But on Monday, numerous local and state officials met at an event orchestrated by House Appropriations Committee Member Norma Torres, D-Pomona, in an effort to push their case for funding from President Joe Biden’s recently approved one-trillion dollar infrastructure plan that would cover at least some of the cost of a light rail extension project from Pomona into neighboring Claremont and Montclair. The project would have the Gold Line end at Montclair’s Transcenter instead of Pomona.
To help sell the vision for the necessity of the extension, state and local officials including Claremont Councilmember Ed Reece and Congressman David Price of North Carolina’s Fourth District, who is also the chairman of the House Transportation, Housing and Urban Development Appropriations Subcommittee and member of the House Appropriations Committee, took a bus trip around Montclair and Claremont. Each painted a picture of a new light railway system running throughout the cities and the stations along the way.
The project would connect the two cities to the already ongoing project which is in operation across Foothill communities to the west. Instead of running along the 10 freeway like its heavy rail Metrolink cousin, the Metro Gold Line light railway system will run along the 210 freeway and connect passengers to Pasadena, Monrovia and even Chinatown in Los Angeles.
“We have about three million trips a day, this is commonplace when you see it along the  freeway with no alternative. Folks have no alternative to get to work, to get to downtown and it’s limited that only 3 percent of all trips are via transit,” Habib Balian, the chief executive officer for the Metro Gold Line Foothill Extension Construction Authority, said on Monday. “This is something we want to change and that’s why we’re devoting so much of our time to today.”
Montclair Councilman Bill Ruh, who co-led Monday’s bus tour, explained the light railway system would be more cost effective for Foothill residents as fares are much cheaper than those for heavy rail. He also said the new system would also not be as taxing on the environment as it’s less polluting than other commuter rails.
Councilmember Ed Reece highlighted that the proposed light rail would not only add approximately 8,000 new passengers from neighboring cities, according to a recent study, but that the L Line would also help the some 12,000 students and faculty members of the Claremont Colleges get to and from campus — as well as commute around the greater Los Angeles area.
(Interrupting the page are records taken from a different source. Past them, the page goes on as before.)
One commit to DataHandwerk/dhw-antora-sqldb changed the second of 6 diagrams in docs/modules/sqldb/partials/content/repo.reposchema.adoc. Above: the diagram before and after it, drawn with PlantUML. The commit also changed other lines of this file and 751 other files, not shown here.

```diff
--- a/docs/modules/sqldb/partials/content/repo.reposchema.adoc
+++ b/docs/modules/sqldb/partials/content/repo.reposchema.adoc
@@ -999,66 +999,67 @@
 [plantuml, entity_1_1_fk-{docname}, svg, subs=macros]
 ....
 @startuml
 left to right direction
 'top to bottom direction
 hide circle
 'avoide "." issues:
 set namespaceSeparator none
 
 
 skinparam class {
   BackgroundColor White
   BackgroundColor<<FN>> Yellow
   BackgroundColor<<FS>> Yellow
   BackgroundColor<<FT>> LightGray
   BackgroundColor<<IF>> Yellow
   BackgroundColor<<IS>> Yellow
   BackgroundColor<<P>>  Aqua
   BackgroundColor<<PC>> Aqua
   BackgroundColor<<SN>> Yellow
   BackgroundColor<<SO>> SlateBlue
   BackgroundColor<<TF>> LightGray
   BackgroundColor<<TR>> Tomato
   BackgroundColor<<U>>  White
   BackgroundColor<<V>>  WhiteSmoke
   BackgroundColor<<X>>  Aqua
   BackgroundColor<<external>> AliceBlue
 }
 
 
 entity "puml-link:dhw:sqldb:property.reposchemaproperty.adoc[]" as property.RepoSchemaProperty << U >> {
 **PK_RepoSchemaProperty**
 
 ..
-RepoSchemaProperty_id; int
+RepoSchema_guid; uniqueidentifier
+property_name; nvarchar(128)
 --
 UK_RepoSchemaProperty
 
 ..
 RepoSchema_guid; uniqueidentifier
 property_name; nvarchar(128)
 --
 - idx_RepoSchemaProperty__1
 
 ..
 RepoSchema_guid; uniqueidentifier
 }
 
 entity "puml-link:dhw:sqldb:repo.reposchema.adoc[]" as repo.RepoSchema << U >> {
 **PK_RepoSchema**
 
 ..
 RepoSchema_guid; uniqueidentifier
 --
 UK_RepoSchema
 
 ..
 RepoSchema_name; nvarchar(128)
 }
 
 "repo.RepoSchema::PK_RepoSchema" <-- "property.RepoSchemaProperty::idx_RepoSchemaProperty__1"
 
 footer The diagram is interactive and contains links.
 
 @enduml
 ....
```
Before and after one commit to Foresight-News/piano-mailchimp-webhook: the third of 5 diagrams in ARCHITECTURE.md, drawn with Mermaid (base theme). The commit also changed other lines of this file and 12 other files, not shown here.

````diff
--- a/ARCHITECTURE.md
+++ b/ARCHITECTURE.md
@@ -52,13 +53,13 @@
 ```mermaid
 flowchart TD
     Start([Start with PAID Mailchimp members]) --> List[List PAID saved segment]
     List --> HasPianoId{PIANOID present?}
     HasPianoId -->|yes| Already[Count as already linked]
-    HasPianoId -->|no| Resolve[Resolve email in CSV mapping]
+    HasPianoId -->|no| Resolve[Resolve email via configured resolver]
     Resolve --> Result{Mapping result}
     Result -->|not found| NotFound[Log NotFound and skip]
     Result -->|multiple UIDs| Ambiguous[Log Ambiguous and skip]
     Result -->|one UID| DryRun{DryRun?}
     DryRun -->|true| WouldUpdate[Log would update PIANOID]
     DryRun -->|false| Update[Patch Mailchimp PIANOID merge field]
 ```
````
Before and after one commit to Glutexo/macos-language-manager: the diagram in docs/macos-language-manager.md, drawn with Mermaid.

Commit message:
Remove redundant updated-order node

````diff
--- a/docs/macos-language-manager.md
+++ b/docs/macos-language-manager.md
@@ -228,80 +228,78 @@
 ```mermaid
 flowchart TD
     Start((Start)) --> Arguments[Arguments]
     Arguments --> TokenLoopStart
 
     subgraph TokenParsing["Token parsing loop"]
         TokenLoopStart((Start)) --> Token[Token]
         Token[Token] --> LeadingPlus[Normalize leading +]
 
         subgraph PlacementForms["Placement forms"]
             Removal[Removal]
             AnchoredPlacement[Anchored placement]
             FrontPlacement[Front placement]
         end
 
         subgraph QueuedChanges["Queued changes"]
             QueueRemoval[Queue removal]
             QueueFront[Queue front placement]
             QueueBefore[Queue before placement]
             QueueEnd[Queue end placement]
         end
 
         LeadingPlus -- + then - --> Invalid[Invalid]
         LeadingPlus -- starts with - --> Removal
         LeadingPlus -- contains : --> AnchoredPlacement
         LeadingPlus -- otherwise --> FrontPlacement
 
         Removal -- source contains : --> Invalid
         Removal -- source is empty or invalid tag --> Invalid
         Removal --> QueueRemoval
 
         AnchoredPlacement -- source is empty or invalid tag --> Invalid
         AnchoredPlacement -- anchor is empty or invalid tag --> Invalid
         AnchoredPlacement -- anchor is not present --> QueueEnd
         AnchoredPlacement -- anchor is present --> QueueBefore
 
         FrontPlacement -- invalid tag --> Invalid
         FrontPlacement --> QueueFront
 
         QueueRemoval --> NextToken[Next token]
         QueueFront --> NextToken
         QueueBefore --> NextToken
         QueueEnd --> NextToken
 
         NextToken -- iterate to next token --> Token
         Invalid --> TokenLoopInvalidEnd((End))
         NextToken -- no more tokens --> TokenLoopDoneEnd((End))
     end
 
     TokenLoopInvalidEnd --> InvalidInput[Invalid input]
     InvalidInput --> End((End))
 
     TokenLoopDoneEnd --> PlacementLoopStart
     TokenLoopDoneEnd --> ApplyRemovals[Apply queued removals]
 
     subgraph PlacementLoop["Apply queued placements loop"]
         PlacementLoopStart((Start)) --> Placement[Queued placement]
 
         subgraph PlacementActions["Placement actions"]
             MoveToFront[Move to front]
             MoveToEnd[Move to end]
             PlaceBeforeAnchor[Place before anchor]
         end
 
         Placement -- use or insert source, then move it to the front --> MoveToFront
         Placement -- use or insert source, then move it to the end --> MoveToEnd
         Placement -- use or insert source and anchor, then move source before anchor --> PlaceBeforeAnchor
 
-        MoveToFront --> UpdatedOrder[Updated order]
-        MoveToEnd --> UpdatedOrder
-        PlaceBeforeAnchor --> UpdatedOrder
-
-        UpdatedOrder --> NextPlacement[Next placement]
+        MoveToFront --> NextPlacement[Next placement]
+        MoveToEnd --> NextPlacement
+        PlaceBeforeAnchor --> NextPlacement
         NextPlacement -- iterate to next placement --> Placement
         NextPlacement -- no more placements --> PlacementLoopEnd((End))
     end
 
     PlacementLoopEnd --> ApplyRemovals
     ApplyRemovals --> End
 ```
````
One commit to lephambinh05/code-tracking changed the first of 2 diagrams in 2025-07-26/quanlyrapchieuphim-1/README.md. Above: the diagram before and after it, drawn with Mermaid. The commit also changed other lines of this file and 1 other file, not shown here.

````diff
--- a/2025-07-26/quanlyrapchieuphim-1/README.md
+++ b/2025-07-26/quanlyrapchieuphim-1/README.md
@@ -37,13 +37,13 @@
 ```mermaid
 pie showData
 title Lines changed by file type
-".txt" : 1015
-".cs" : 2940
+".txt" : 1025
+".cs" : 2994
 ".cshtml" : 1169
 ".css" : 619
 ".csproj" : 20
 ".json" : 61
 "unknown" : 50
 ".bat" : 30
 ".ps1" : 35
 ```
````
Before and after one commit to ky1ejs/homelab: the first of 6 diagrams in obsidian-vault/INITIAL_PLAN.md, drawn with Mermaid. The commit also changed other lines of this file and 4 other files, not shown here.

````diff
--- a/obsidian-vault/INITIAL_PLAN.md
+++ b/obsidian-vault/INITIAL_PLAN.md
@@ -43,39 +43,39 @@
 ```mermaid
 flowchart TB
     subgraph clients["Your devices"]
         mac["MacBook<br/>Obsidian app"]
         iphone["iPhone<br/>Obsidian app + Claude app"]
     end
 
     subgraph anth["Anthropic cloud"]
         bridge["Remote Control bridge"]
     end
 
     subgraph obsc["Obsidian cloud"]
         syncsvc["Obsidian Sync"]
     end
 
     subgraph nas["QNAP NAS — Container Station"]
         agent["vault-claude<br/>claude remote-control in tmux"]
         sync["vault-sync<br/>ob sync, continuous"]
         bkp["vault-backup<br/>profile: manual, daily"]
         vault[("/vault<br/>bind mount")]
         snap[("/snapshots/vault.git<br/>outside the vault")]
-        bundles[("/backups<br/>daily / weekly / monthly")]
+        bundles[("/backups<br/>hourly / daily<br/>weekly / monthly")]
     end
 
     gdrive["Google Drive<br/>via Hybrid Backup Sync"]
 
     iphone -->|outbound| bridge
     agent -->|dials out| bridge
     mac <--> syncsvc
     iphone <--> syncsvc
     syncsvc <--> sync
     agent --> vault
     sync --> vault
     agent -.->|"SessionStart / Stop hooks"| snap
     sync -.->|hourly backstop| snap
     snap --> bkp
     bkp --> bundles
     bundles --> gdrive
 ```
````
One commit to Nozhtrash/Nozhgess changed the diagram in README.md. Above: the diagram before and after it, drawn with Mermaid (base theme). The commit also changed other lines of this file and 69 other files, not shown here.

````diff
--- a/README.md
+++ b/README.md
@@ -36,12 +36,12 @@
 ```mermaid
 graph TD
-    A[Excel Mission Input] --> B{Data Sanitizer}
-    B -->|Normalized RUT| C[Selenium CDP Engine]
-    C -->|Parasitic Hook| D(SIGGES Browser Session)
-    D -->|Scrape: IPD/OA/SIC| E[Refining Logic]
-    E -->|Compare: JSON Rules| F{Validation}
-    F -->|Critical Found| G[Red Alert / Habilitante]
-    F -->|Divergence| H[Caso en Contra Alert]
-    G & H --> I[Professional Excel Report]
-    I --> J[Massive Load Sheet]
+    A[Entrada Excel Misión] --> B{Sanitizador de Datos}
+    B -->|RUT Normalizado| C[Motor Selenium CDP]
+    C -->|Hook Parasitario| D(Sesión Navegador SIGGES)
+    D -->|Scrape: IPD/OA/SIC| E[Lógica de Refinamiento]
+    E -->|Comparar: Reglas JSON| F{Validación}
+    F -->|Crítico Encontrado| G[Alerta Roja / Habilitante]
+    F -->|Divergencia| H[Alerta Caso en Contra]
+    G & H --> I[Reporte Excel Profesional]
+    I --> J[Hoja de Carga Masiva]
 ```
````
“Right now, what we have to do based on how the funding is set and how our approvals are set environmentally, we’re looking towards our partners at the state level…our state elected officials, Assemblymember [Chris] Holden, Senator [Anthony] Portantino, champions of the Gold Line, they are working tirelessly to help us get the funding necessary from the state level and be part of future funding that can come from the state level,” Councilmember Reece said. “It’s likely that’s that is something they will tackle in the next legislative session.”
“But…I have very high hopes that the Gold Line will come through Claremont to Montclair,” he added.
The overall Foothill project linking Glendora, San Dimas, La Verne and Pomona together is estimated to be about 36 percent complete according to a presentation from Mr. Balian.
While state funding remains a mystery, funding from the federal government too also remains up in the air. Though bringing members of Congress down to tour what could turn out to be a pivotal transit system sounded like a smart play, residents won’t know for some time whether the attempt was a great move or a busted Hail Mary for months to come.
If funding is approved by the end of the year and a contract can be drawn up by the Metro Gold Line Foothill Extension Construction Authority, a best-case scenario, citizens in and around Claremont might be looking at the new transit system sometime in 2028. Realistically, however, even with the aid of federal funding, the first few passengers may not see the inside of the light rail train until possibly 2030 or 2031.